My 14-year-old daughter can’t drive. She can’t cook using the oven. She can’t even wake herself up for school on time with the aid of an alarm.
Yet somehow, some way, her insurance company decided her opinions on her health care are more important than her parents, who have to pay for it.
My oldest daughter is a Type 1 diabetic. As such, she needs insulin pumped into her bloodstream to stay alive. It’s a battle we’d been fighting since she was 8, and we generally thought we understood how the health care system worked, in terms of getting the medicines to us.
Then she turned 14. For some reason, in a country where 14-year-olds can’t think about buying cigarettes, voting or enlisting in the military for another four years, my diabetic daughter is in the driver’s seat on her health care. She can’t even drive for another two years.
My wife was on the phone recently with the insurance company, trying to set up the online account to make sure we could get the necessary medication when needed. At a certain point, the person on the phone demanded to talk to our daughter to confirm that’s what she wanted to do.

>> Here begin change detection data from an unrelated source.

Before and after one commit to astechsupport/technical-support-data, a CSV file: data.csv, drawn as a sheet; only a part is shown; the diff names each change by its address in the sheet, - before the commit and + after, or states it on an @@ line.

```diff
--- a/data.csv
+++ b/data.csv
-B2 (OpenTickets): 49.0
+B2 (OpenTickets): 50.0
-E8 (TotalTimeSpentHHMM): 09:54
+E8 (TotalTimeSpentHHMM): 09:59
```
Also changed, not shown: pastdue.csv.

The person on the phone asked for my daughter’s Social Security number, which she didn’t know. Then she asked for identifying information about my wife. She didn’t know her mother’s birth year. She is, after all, 14.

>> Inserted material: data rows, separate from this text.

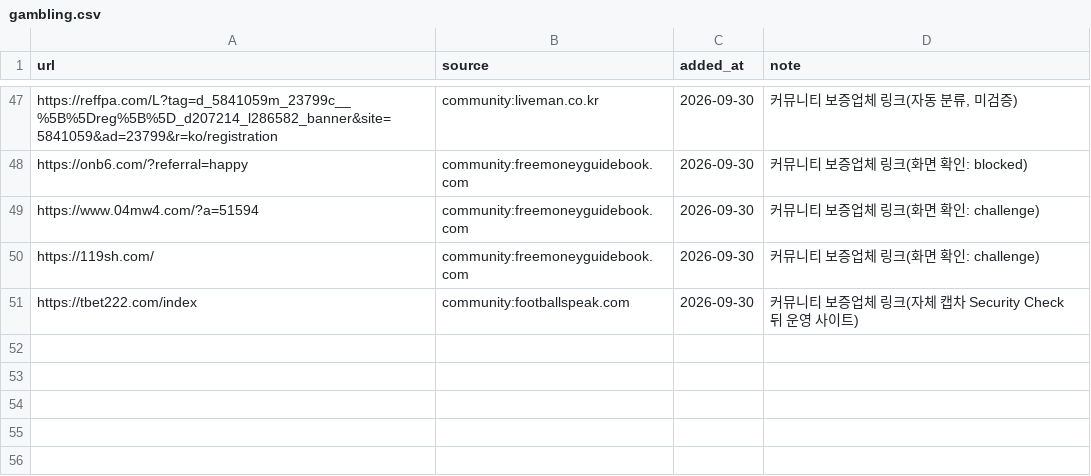
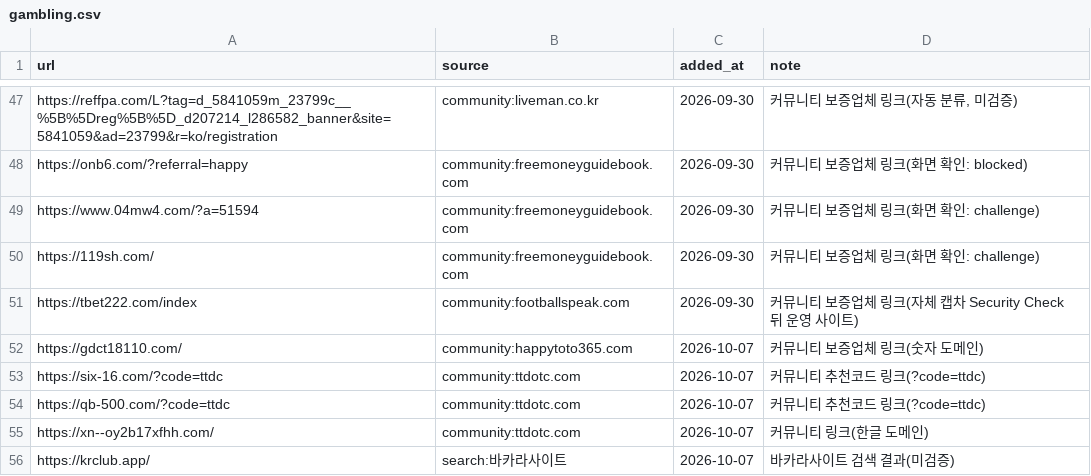
Before and after one commit to Holy-Min/gambling-content-detection, a CSV file: seeds/gambling.csv, drawn as a sheet; only a part is shown, gaps mark what is left out; the diff names each change by its address in the sheet, - before the commit and + after, or states it on an @@ line.

```diff
--- a/seeds/gambling.csv
+++ b/seeds/gambling.csv
+row 52: https://gdct18110.com/ | community:happytoto365.com | 2026-10-07 | 커뮤니티 보증업체 링크(숫자 도메인)
+row 53: https://six-16.com/?code=ttdc | community:ttdotc.com | 2026-10-07 | 커뮤니티 추천코드 링크(?code=ttdc)
+row 54: https://qb-500.com/?code=ttdc | community:ttdotc.com | 2026-10-07 | 커뮤니티 추천코드 링크(?code=ttdc)
+row 55: https://xn--oy2b17xfhh.com/ | community:ttdotc.com | 2026-10-07 | 커뮤니티 링크(한글 도메인)
+row 56: https://krclub.app/ | search:바카라사이트 | 2026-10-07 | 바카라사이트 검색 결과(미검증)
```
Also changed, not shown: seeds/candidates.csv, seeds/hard_negative.csv.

We had a similar experience recently at her new diabetes doctor, who made it perfectly clear she was in charge, not us, and she could ask us to leave the room at any point she chose.

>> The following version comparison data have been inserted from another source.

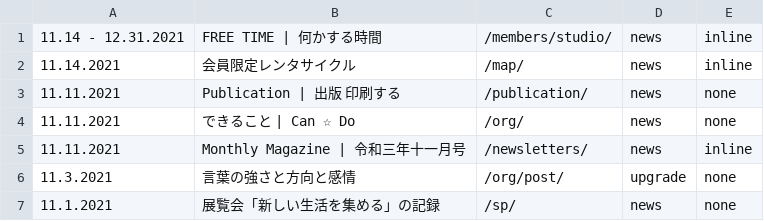
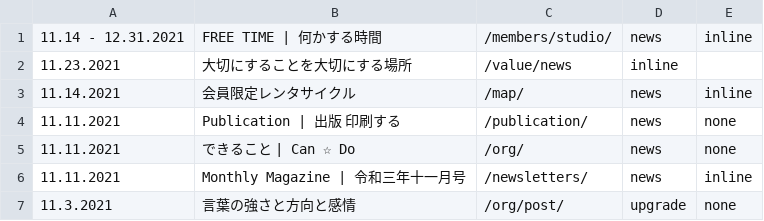
Before and after one commit to creative-community-pehu/index, a CSV file: ver/topics.csv, drawn as a sheet; only a part is shown; the shorter side is filled out with more unchanged rows.

```diff
--- a/ver/topics.csv
+++ b/ver/topics.csv
@@ -1,2 +1,3 @@
 11.14 - 12.31.2021 ,"FREE TIME | 何かする時間","/members/studio/",news,inline
+11.23.2021 ,"大切にすることを大切にする場所",/value/news,inline
 11.14.2021 ,"会員限定レンタサイクル","/map/",news,inline
```
Also changed, not shown: ver/tobe.csv, 1 other file.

We’re unable to look at any of her medical records online without her permission too, even though she turns to us to help her understand what they mean. She can grant us access for short periods of time, but it always defaults to keeping us in the dark.
Perhaps the greatest insult, and possibly greatest damage, came the other day, when the online pharmacy originally declined to mail out her insulin supply for the next three months because it cost so much. (Welcome to the world of a parent of a diabetic, by the way.) Instead of contacting my wife or me about it, the message went to our daughter. Like most 14-year-old girls, it didn’t seem that important to her, so she didn’t mention it until a few days later.
Whenever you hear people talking about minors and consent for health care, it’s usually phrased in light of medical tests or abortion. Can the child get an HIV test without parental consent? Can a child get an abortion without parental consent? In the mind of some, because a child is old enough to physically have children like adults, they must be permitted to make the kinds of decisions adults are legally entitled to make.
In this case, it’s just gone too far. Even though we’re expected to carry insurance for her and make the co-pays, we must have her handy to confirm we’re doing her bidding. It’s like we’re the office support staff for this 14-year-old princess in an upstairs bedroom, watching cute cat videos on some device that, yes, we also purchased that for them too.
We often talk about the good old days, when children didn’t have to grow up so fast. This is a case where supposedly well-meaning adults, trying to empower teens, actually forced them to grow up a little too soon.
We’re absolutely in favor of her understanding her disease and the health care system that will keep her alive for the rest of her life. But this goes a step too far. It’s an absolute shame.